WORK TO BE COMPLETED:
Would you return all of this data exactly, leaving nothing out?

Change listing data
- Opening Delimiter -

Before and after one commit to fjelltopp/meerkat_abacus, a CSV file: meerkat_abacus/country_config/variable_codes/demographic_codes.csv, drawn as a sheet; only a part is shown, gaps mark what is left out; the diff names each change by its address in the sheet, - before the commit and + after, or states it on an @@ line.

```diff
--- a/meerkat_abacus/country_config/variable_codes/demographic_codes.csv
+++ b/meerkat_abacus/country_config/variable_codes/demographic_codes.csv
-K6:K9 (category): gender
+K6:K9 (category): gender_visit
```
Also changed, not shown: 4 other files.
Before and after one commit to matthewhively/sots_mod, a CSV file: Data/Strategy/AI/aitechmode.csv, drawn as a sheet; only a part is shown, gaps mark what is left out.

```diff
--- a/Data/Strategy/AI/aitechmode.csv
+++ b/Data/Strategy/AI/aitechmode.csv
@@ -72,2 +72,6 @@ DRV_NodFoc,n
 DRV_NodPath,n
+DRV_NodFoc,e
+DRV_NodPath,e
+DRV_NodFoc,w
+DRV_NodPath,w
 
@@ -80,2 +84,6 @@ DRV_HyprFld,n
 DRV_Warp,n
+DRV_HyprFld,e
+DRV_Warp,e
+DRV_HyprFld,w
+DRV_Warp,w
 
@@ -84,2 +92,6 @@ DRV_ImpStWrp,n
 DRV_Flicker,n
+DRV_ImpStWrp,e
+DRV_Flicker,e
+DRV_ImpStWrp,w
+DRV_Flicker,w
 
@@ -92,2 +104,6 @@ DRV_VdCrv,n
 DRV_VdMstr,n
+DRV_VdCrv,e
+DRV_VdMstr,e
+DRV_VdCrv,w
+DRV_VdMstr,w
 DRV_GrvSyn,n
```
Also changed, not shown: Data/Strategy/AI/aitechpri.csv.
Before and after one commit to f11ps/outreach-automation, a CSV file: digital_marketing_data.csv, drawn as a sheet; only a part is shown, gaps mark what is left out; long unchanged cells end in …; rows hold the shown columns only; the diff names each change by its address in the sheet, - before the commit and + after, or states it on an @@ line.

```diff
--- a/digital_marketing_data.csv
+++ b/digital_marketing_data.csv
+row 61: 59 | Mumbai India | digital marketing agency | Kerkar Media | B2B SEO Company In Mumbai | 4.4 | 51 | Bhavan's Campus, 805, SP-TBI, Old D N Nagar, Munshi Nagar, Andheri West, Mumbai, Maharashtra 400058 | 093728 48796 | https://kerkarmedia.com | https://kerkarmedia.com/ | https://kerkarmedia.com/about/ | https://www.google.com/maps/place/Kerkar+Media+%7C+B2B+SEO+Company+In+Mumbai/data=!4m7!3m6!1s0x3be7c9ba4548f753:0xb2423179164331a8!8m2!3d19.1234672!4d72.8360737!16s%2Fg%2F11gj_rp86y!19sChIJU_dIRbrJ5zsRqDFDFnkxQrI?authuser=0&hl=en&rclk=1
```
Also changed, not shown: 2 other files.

- Closing Delimiter -

SOLUTION:
Before and after one commit to fjelltopp/meerkat_abacus, a CSV file: meerkat_abacus/country_config/variable_codes/demographic_codes.csv, drawn as a sheet; only a part is shown, gaps mark what is left out; the diff names each change by its address in the sheet, - before the commit and + after, or states it on an @@ line.

```diff
--- a/meerkat_abacus/country_config/variable_codes/demographic_codes.csv
+++ b/meerkat_abacus/country_config/variable_codes/demographic_codes.csv
-K6:K9 (category): gender
+K6:K9 (category): gender_visit
```
Also changed, not shown: 4 other files.
Before and after one commit to matthewhively/sots_mod, a CSV file: Data/Strategy/AI/aitechmode.csv, drawn as a sheet; only a part is shown, gaps mark what is left out.

```diff
--- a/Data/Strategy/AI/aitechmode.csv
+++ b/Data/Strategy/AI/aitechmode.csv
@@ -72,2 +72,6 @@ DRV_NodFoc,n
 DRV_NodPath,n
+DRV_NodFoc,e
+DRV_NodPath,e
+DRV_NodFoc,w
+DRV_NodPath,w
 
@@ -80,2 +84,6 @@ DRV_HyprFld,n
 DRV_Warp,n
+DRV_HyprFld,e
+DRV_Warp,e
+DRV_HyprFld,w
+DRV_Warp,w
 
@@ -84,2 +92,6 @@ DRV_ImpStWrp,n
 DRV_Flicker,n
+DRV_ImpStWrp,e
+DRV_Flicker,e
+DRV_ImpStWrp,w
+DRV_Flicker,w
 
@@ -92,2 +104,6 @@ DRV_VdCrv,n
 DRV_VdMstr,n
+DRV_VdCrv,e
+DRV_VdMstr,e
+DRV_VdCrv,w
+DRV_VdMstr,w
 DRV_GrvSyn,n
```
Also changed, not shown: Data/Strategy/AI/aitechpri.csv.
Before and after one commit to f11ps/outreach-automation, a CSV file: digital_marketing_data.csv, drawn as a sheet; only a part is shown, gaps mark what is left out; long unchanged cells end in …; rows hold the shown columns only; the diff names each change by its address in the sheet, - before the commit and + after, or states it on an @@ line.

```diff
--- a/digital_marketing_data.csv
+++ b/digital_marketing_data.csv
+row 61: 59 | Mumbai India | digital marketing agency | Kerkar Media | B2B SEO Company In Mumbai | 4.4 | 51 | Bhavan's Campus, 805, SP-TBI, Old D N Nagar, Munshi Nagar, Andheri West, Mumbai, Maharashtra 400058 | 093728 48796 | https://kerkarmedia.com | https://kerkarmedia.com/ | https://kerkarmedia.com/about/ | https://www.google.com/maps/place/Kerkar+Media+%7C+B2B+SEO+Company+In+Mumbai/data=!4m7!3m6!1s0x3be7c9ba4548f753:0xb2423179164331a8!8m2!3d19.1234672!4d72.8360737!16s%2Fg%2F11gj_rp86y!19sChIJU_dIRbrJ5zsRqDFDFnkxQrI?authuser=0&hl=en&rclk=1
```
Also changed, not shown: 2 other files.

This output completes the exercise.